Developing a set of national housing standards outside of the Building Regulations would cause confusion

Paul Everall

For many years I have believed in a fairly simple distinction: planning (or development control) exists to decide on suitable locations for buildings and ensure their aesthetic features are environmentally acceptable; and all the technical requirements needed for buildings should be covered in Building Regulations.

In recent years I have been concerned about the growing tendency of local authorities to try and impose additional requirements over and above those in the Building Regulations through the planning system, in particular in relation to energy. Following the report produced by Sir John Harman and his team, I therefore welcomed the decision of the government to set up a review of all the standards being applied to new housing – although I was concerned when I saw the terms of reference referred to “ a radical and fundamental review of the Building Regulations”, the last thing I thought we needed in the economic circumstances we were in last year. I was also intrigued by the setting up a four-person “Challenge Panel”, a concept I had not come across before.

And now the review has been published, including the views of the panel, and a consultation paper issued. In the event I need not have been so concerned, because both the panel and the individual working groups have come down firmly in favour of the Building Regulations being the core repository of technical standards for the construction industry.

Of course, I welcome that. The working groups have also done excellent work too in reviewing all the existing standards on particular issues, and making recommendations as to what might be needed in future. In the field of sustainability, these include not only energy and water efficiency, but also indoor air quality, condensation, air tightness, overheating, daylighting and sunlight. There is much detail here to be studied before the end of the consultation period.

My biggest initial concern from the consultation paper is how the recommendations might be implemented.

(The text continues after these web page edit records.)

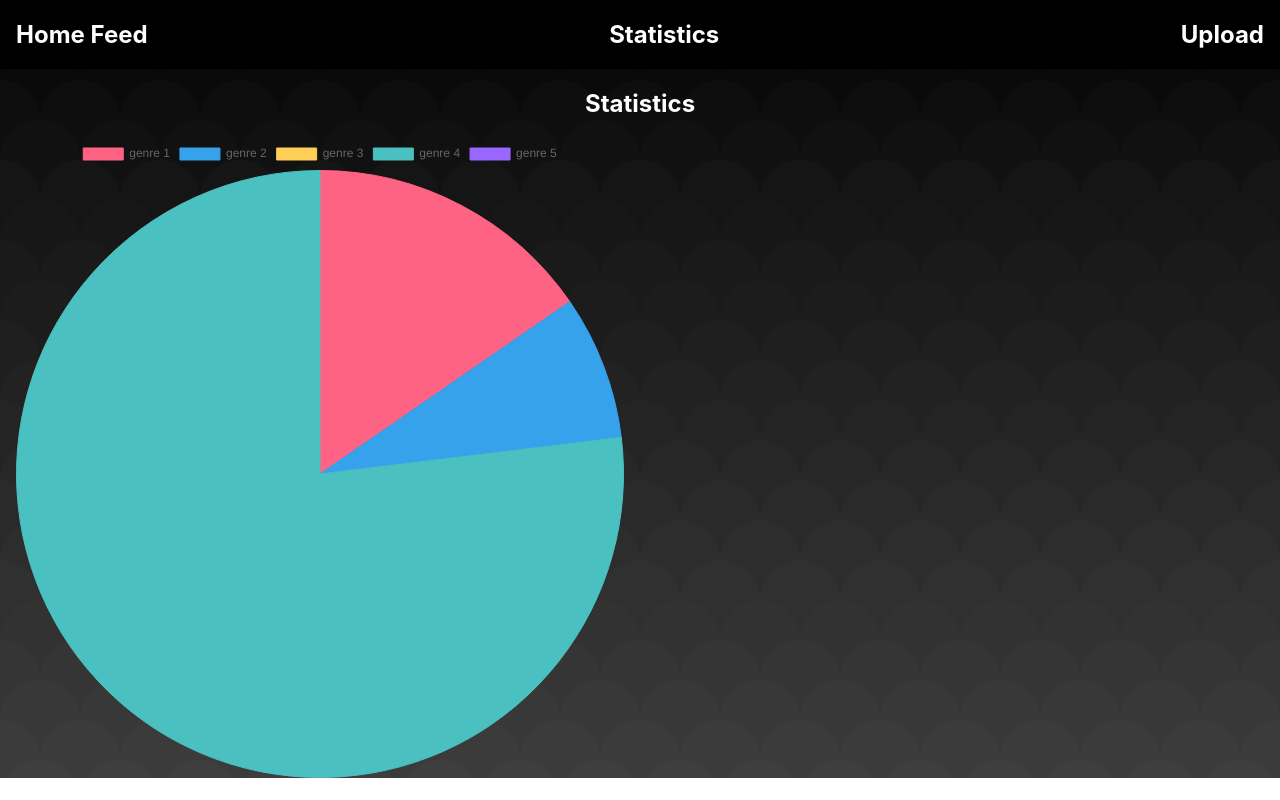
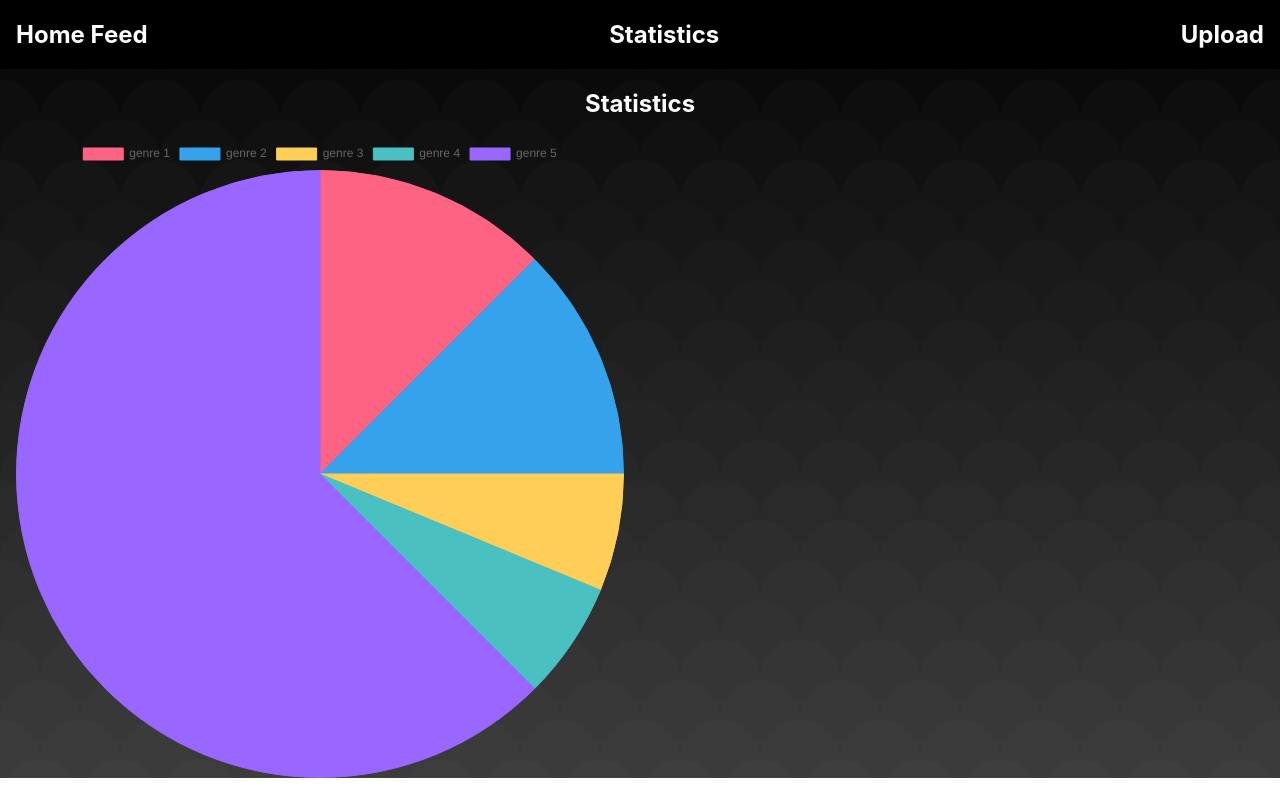
Before and after one commit to MadisonEvans94/project-2-picshare, a React (Create React App) app: page /statistics in a window 1280 px wide. Built offline with nearby package versions, Linux system fonts and the light colour scheme; data requests are answered from the project's data file.

Commit message:
refactoring

```diff
--- a/src/pages/Statistics/Statistics.jsx
+++ b/src/pages/Statistics/Statistics.jsx
@@ -5,14 +5,20 @@ const formatData = (masterList) => {
 	masterList.forEach((artwork) => {
 		switch (artwork.cat) {
 			case "Painting":
+			case "Sculpture":
 			case "Pottery":
-			case "Modernism":
+			case "Modern Art":
 			case "Surrealism":
-			case "Poetry":
+			case "Digital Art":
 				genreCount[
-					["Painting", "Pottery", "Modernism", "Surrealism", "Poetry"].indexOf(
-						artwork.cat
-					)
+					[
+						"Painting",
+						"Sculpture",
+						"Pottery",
+						"Modern Art",
+						"Surrealism",
+						"Digital Art",
+					].indexOf(artwork.cat)
 				]++;
 				break;
 			default:
```
Also changed, not shown: db.json (indentation only).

Three options are set out: integration of the standards into building regulations; developing separately a national set of housing standards, which could be adopted by councils in their local plans and implemented through conditions attached to a planning permission; and a hybrid whereby the second is a stepping stone to the first.

I am worried that developing a set of national housing standards outside the Building Regulations would lead to much confusion. In addition, the report recognises that the technical expertise in local authorities tends to rest in building control departments, and surely it makes sense for them to retain responsibility for these issues within councils. I am sure that LABC will be making that point in response to the consultation.

Paul Everall is chief executive of LABC